"That will be 55p," the shop-keeper told my daughters, as they handed the cardboard box over the counter to her.
"I think," said Anne, in her grand-old-lady voice,
scrambling to her feet and setting the money in small piles on the counter, "that you will find that is correct." So taken aback was the shop-keeper, she very nearly forgot to check it.
"Do you like them, Mummy?" asked Little Nan, watching the highly-prized purchase being wrapped up in a brown paper bag. I was, in fact, rather disappointed - I had imagined that it would be a Very Special Something for my daughters
to pool their pocket money (an unprecedented act of co-operation) in order to buy it. But what was so very special, I asked myself, about a family of four bendy-rubber dolls, the tallest no more than five inches high, and all of them badly dressed in scraps
of scruffy felt? Was it for this that I had met the girls from school and trailed along the High Street to the shops on a wet and windy Wednesday, the kind of day when only the promise of a 2lb bag of sugar would send anyone out shopping?
"There's a father and a mother and two children, you see," explained Hilary. "We could have bought the other family, the one with the sweet little baby wrapped up in a blanket - but we couldn't afford it." "80p," nodded Anne,
They were still happily outlining their plans for housing the family amid all possible creature comforts when we arrived home - and I was admitting humbly to myself that, where toys and the
enjoyment of them is concerned, parents are not necessarily the best judges of good value for money.
My first shameless eavesdroppings on "The Family" - as they are collectively known - gave me to
believe that this mini-family's life was a mirror of ours. However, listening further, I am beginning to feel that this mirror gives a slightly distorted image. The father appears to spend his day going to and from work or demanding "a bit of peace and quiet"
- while the mother, a dowdy creature in shapeless green felt, nags and fusses continuously and sprinkles her conversation with insincere-sounding "my darlings." I am quite sure I don't sound like that.
would be more worried, were it not for the fact that the children of the family are not exactly true to life. They are the most unbearably smug and unbelievably virtuous beings. They never answer back, never grumble or complain. They don't say they will have
porridge for breakfast and wait until it is simmering on the stove before deciding that what they really want is Weetabix. They never insist upon complete and utter silence during "Blue Peter", then play their recorders all through the News.
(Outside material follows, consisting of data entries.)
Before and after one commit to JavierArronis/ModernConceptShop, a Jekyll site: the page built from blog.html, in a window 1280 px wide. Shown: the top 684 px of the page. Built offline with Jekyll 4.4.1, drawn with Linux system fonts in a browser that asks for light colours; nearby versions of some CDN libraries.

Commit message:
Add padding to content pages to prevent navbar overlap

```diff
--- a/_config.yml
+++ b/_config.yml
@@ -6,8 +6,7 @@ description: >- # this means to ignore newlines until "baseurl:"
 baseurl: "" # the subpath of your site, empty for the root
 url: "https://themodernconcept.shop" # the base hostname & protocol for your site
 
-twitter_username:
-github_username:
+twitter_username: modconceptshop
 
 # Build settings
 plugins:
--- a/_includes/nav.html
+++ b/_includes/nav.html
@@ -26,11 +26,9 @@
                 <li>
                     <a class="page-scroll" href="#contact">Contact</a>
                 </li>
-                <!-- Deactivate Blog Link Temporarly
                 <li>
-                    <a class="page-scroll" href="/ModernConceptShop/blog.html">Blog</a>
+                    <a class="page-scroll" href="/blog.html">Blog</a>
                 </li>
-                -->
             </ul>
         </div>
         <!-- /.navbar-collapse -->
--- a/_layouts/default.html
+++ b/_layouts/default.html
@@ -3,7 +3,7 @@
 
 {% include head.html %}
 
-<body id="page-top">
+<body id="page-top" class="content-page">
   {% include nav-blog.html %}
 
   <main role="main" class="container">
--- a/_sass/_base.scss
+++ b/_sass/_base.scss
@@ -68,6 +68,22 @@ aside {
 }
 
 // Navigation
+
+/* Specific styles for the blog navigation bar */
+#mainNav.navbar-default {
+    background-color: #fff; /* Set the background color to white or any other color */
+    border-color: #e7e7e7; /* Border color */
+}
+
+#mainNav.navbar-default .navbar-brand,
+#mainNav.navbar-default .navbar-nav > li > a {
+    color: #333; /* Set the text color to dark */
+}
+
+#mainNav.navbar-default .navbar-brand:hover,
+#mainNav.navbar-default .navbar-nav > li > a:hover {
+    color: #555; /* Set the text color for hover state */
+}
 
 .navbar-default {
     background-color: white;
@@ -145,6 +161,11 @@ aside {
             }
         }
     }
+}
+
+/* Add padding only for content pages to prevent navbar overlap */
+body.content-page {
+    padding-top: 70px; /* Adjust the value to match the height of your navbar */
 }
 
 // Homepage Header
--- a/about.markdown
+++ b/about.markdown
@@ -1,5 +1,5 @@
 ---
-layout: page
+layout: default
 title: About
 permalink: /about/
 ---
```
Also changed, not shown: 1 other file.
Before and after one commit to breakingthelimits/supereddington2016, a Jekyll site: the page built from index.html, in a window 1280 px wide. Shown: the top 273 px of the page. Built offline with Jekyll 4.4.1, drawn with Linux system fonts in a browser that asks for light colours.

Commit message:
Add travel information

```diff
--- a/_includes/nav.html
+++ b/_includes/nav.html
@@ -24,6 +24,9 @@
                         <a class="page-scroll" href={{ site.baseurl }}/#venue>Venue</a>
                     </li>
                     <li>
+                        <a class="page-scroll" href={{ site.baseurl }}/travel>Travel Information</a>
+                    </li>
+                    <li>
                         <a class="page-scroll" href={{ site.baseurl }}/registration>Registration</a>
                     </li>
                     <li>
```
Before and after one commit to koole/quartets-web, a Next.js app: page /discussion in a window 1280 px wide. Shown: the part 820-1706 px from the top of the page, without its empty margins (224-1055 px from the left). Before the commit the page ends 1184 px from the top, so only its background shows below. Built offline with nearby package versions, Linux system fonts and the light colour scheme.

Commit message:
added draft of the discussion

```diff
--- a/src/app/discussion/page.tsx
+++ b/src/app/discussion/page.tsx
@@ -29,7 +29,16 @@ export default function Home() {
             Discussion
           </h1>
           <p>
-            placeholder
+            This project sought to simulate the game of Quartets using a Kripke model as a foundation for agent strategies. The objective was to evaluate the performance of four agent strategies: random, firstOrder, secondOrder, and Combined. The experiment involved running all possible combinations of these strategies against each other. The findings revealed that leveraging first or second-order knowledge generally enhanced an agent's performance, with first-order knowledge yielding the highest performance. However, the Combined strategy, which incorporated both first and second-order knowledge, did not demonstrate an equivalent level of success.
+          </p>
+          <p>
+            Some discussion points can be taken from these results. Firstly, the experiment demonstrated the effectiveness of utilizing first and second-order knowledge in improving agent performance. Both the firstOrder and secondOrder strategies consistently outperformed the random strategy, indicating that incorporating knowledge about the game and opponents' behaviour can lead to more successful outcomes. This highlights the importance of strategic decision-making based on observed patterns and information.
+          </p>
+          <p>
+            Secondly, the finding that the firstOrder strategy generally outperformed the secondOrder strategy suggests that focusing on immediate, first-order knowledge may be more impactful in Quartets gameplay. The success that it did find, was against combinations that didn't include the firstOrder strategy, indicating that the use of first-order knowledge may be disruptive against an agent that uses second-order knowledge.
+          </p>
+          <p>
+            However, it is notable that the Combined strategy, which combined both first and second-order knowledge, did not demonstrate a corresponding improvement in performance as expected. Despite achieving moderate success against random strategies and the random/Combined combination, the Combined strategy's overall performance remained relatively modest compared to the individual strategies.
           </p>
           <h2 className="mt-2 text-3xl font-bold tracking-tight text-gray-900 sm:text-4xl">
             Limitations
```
In short, I am happy to say,they bear little or no resemblance to certain children of my acquaintance not two feet from my typewriter at the moment. As, likewise, any connection between Mrs Bendy-Rubber and myself is purely
Slough Evening Mail c. 1974